Tackling Global Issues with Global Responses
Climate change has the ability to impact every facet of human life. But arguably, one of the most severely affected sectors will be agriculture. In some parts of the world, the ramifications of a changing climate can already be seen in decreases to crop productivity and water availability and in increases to food prices. Without the knowledge and tools to mitigate and adapt to climate change, farmers in both developed and developing countries could face unprecedented losses, with far-reaching consequences. This is a global challenge and one that requires a global response.
On May 22, 2014, The Chicago Council on Global Affairs brought together during its annual symposium experts from academia, the public and private sectors, and numerous nongovernmental and international organizations to discuss these challenges, along with potential opportunities to help strengthen the global food supply chain. The theme of this year’s event was “Advancing Global Food Security in the Face of Weather Volatility and Climate Change.” The symposium kicked off with a presentation on a new report, released by The Chicago Council, which highlights the impact that climate change will have on food production in the coming decades and calls on the U.S. Government to take action.

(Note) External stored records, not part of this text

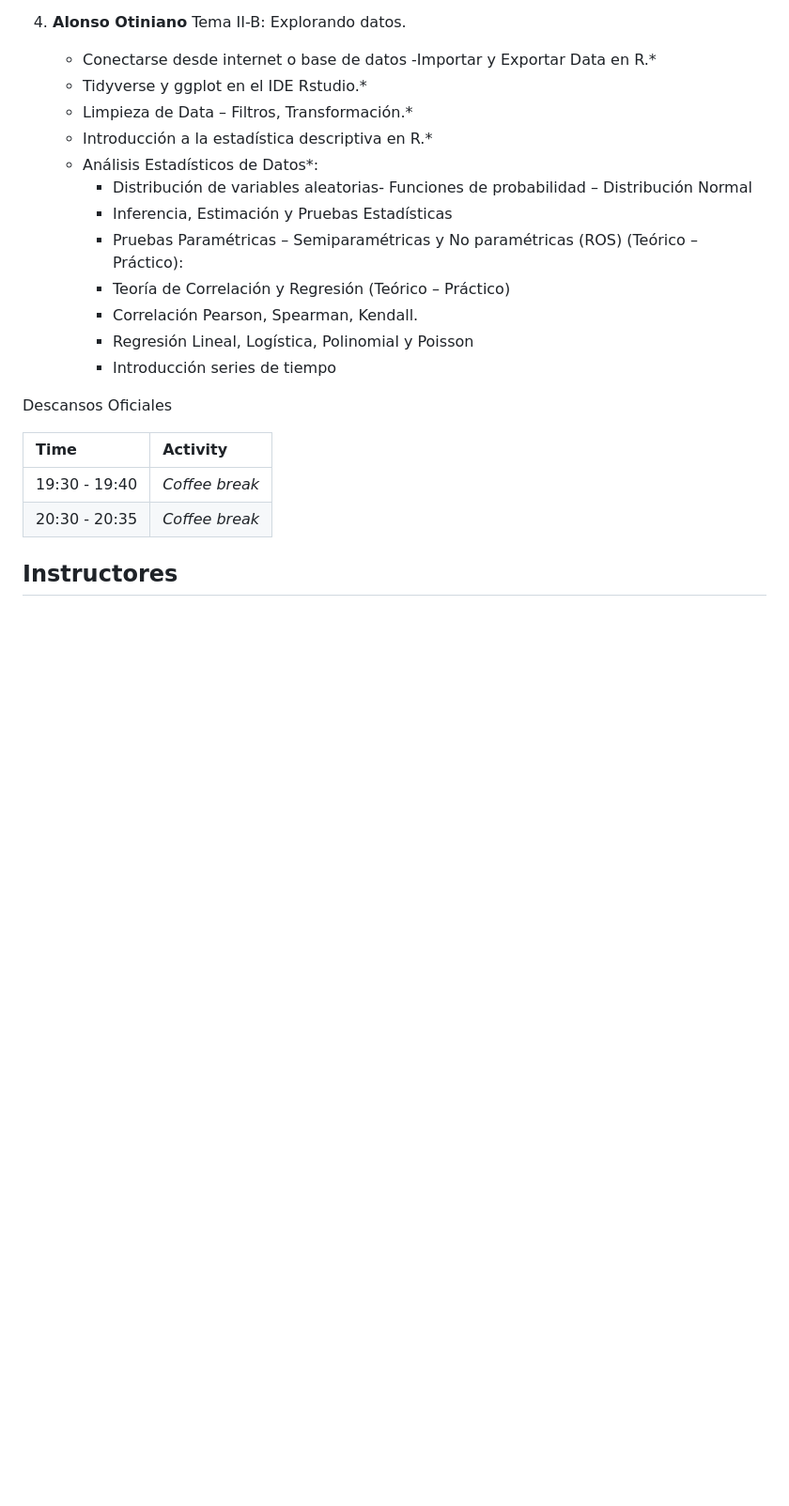
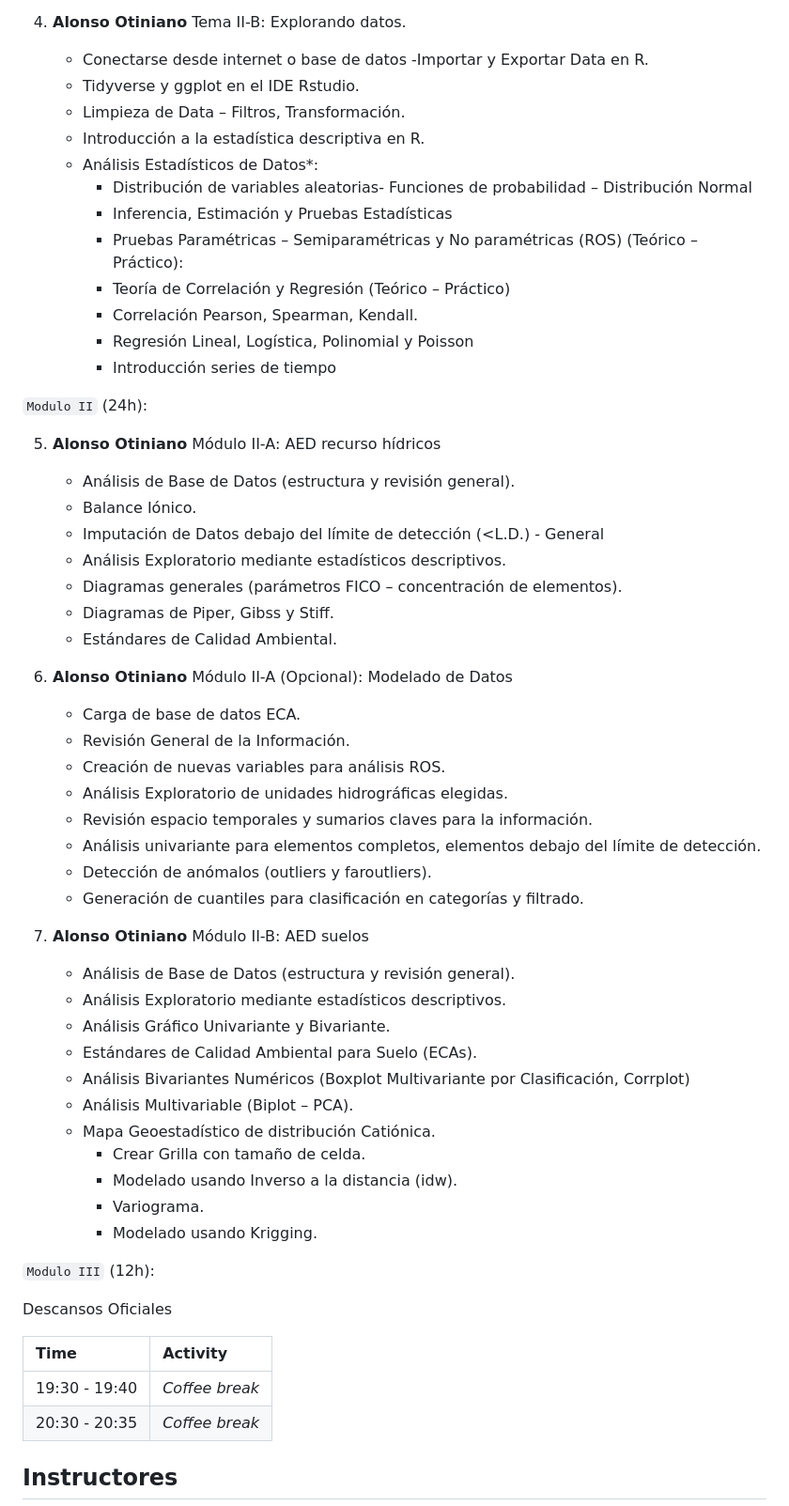
Before and after one commit to AotinianoZ/DataAnalisisGeociencias, a Markdown page: README.md, the part around the change. Shown at 94% size. Rendered like a GitHub page; blank space fills up the shorter version.

```diff
--- a/README.md
+++ b/README.md
@@ -137,10 +137,10 @@ Agenda
 
 4. **Alonso Otiniano** Tema II-B: Explorando datos.
 
-    * Conectarse desde internet o base de datos -Importar y Exportar Data en R.*
-    * Tidyverse y ggplot en el IDE Rstudio.*
-    * Limpieza de Data – Filtros,  Transformación.*
-    * Introducción a la estadística descriptiva en R.*
+    * Conectarse desde internet o base de datos -Importar y Exportar Data en R.
+    * Tidyverse y ggplot en el IDE Rstudio.
+    * Limpieza de Data – Filtros,  Transformación.
+    * Introducción a la estadística descriptiva en R.
     * Análisis Estadísticos de Datos*:
       * Distribución de variables aleatorias- Funciones de probabilidad – Distribución Normal
       * Inferencia, Estimación y Pruebas Estadísticas
@@ -149,6 +149,45 @@ Agenda
       * Correlación Pearson, Spearman, Kendall.
       * Regresión Lineal, Logística, Polinomial y Poisson
       * Introducción series de tiempo
+
+`Modulo II` (24h):
+
+5. **Alonso Otiniano** Módulo II-A: AED recurso hídricos
+
+    * Análisis de Base de Datos (estructura y revisión general).
+    * Balance Iónico.
+    * Imputación de Datos debajo del límite de detección (<L.D.) - General
+    * Análisis Exploratorio mediante estadísticos descriptivos.
+    * Diagramas generales (parámetros FICO – concentración de elementos).
+    * Diagramas de Piper, Gibss y Stiff.
+    * Estándares de Calidad Ambiental.
+
+6. **Alonso Otiniano** Módulo II-A (Opcional): Modelado de Datos
+
+    * Carga de base de datos ECA.
+    * Revisión General de la Información.
+    * Creación de nuevas variables para análisis ROS.
+    * Análisis Exploratorio de unidades hidrográficas elegidas.
+    * Revisión espacio temporales y sumarios claves para la información.
+    * Análisis univariante para elementos completos, elementos debajo del límite de detección.
+    * Detección de anómalos (outliers y faroutliers).
+    * Generación de cuantiles para clasificación en categorías y filtrado.
+
+7. **Alonso Otiniano** Módulo II-B: AED suelos
+
+    * Análisis de Base de Datos (estructura y revisión general).
+    * Análisis Exploratorio mediante estadísticos descriptivos.
+    * Análisis Gráfico Univariante y Bivariante.
+    * Estándares de Calidad Ambiental para Suelo (ECAs).
+    * Análisis Bivariantes Numéricos (Boxplot Multivariante por Clasificación, Corrplot)
+    * Análisis Multivariable (Biplot – PCA).
+    * Mapa Geoestadístico de distribución Catiónica.
+      * Crear Grilla con tamaño de celda.
+      * Modelado usando Inverso a la distancia (idw).
+      * Variograma.
+      * Modelado usando Krigging.
+
+`Modulo III` (12h):
 
 
 Descansos Oficiales
```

Discussions held throughout the day focused on topics such as climate-smart food security, risk management, and coping strategies related to water stress. While many of these discussions highlighted the dire consequences of climate change on global food security, presenters offered some ways to move forward by emphasizing new and existing technologies and approaches that can help improve agricultural practices and make farmers more resilient.

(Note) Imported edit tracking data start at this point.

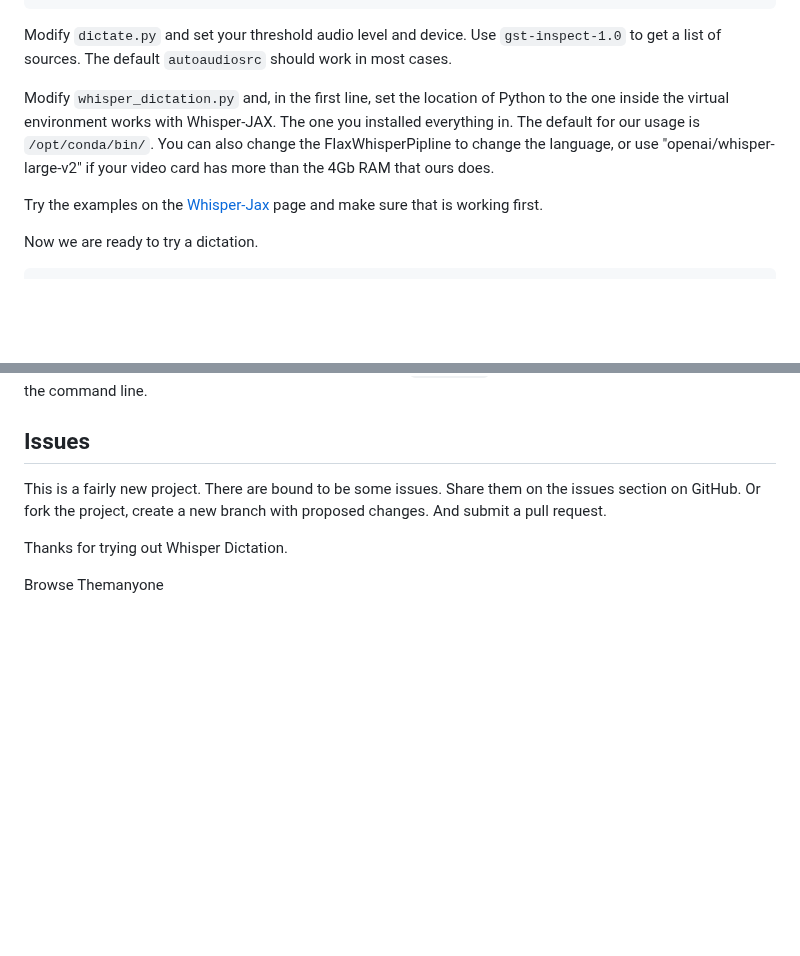
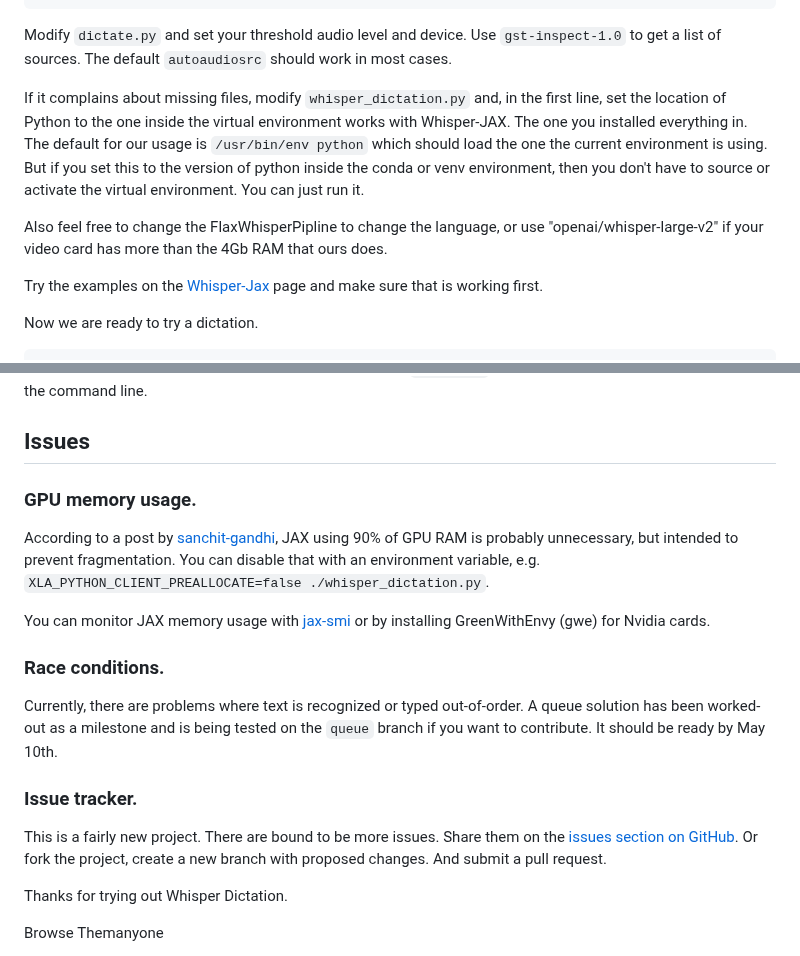
Before and after one commit to themanyone/whisper_dictation, a Markdown page: README.md, 2 parts joined by grey strips. Rendered like a GitHub page; blank space fills up the shorter version.

```diff
--- a/README.md
+++ b/README.md
@@ -35,7 +35,9 @@ sudo dnf install python-devel gobject-introspection-devel python3-gobject-devel
 
 Modify `dictate.py` and set your threshold audio level and device. Use `gst-inspect-1.0` to get a list of sources. The default `autoaudiosrc` should work in most cases.
 
-Modify `whisper_dictation.py` and, in the first line, set the location of Python to the one inside the virtual environment works with Whisper-JAX. The one you installed everything in. The default for our usage is `/opt/conda/bin/`. You can also change the FlaxWhisperPipline to change the language, or use "openai/whisper-large-v2" if your video card has more than the 4Gb RAM that ours does.
+If it complains about missing files, modify `whisper_dictation.py` and, in the first line, set the location of Python to the one inside the virtual environment works with Whisper-JAX. The one you installed everything in. The default for our usage is `/usr/bin/env python` which should load the one the current environment is using. But if you set this to the version of python inside the conda or venv environment, then you don't have to source or activate the virtual environment. You can just run it.
+
+Also feel free to change the FlaxWhisperPipline to change the language, or use "openai/whisper-large-v2" if your video card has more than the 4Gb RAM that ours does.
 
 Try the examples on the [Whisper-Jax](https://github.com/openai/whisper_jax) page and make sure that is working first.
 
@@ -52,7 +54,19 @@ This project includes `record.py` which does hands-free recording of an mp3 audi
 
 ## Issues
 
-This is a fairly new project. There are bound to be some issues. Share them on the issues section on GitHub. Or fork the project, create a new branch with proposed changes. And submit a pull request.
+### GPU memory usage.
+
+According to a post by [sanchit-gandhi](https://github.com/sanchit-gandhi/whisper-jax/issues/7#issuecomment-1531124418), JAX using 90% of GPU RAM is probably unnecessary, but intended to prevent fragmentation. You can disable that with an environment variable, e.g. `XLA_PYTHON_CLIENT_PREALLOCATE=false ./whisper_dictation.py`.
+
+You can monitor JAX memory usage with [jax-smi](https://github.com/ayaka14732/jax-smi) or by installing GreenWithEnvy (gwe) for Nvidia cards.
+
+### Race conditions.
+
+Currently, there are problems where text is recognized or typed out-of-order. A queue solution has been worked-out as a milestone and is being tested on the `queue` branch if you want to contribute. It should be ready by May 10th.
+
+### Issue tracker.
+
+This is a fairly new project. There are bound to be more issues. Share them on the [issues section on GitHub](https://github.com/themanyone/whisper_dictation/issues). Or fork the project, create a new branch with proposed changes. And submit a pull request.
 
 Thanks for trying out Whisper Dictation.
 
```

Several of the speakers from the symposium shared their thoughts with Agrilinks about the topics covered throughout the event. Highlights from these interviews are available in the video below.
To learn more about this event, see videos of the presentations, and read the report, visit The Chicago Council on Global Affairs website.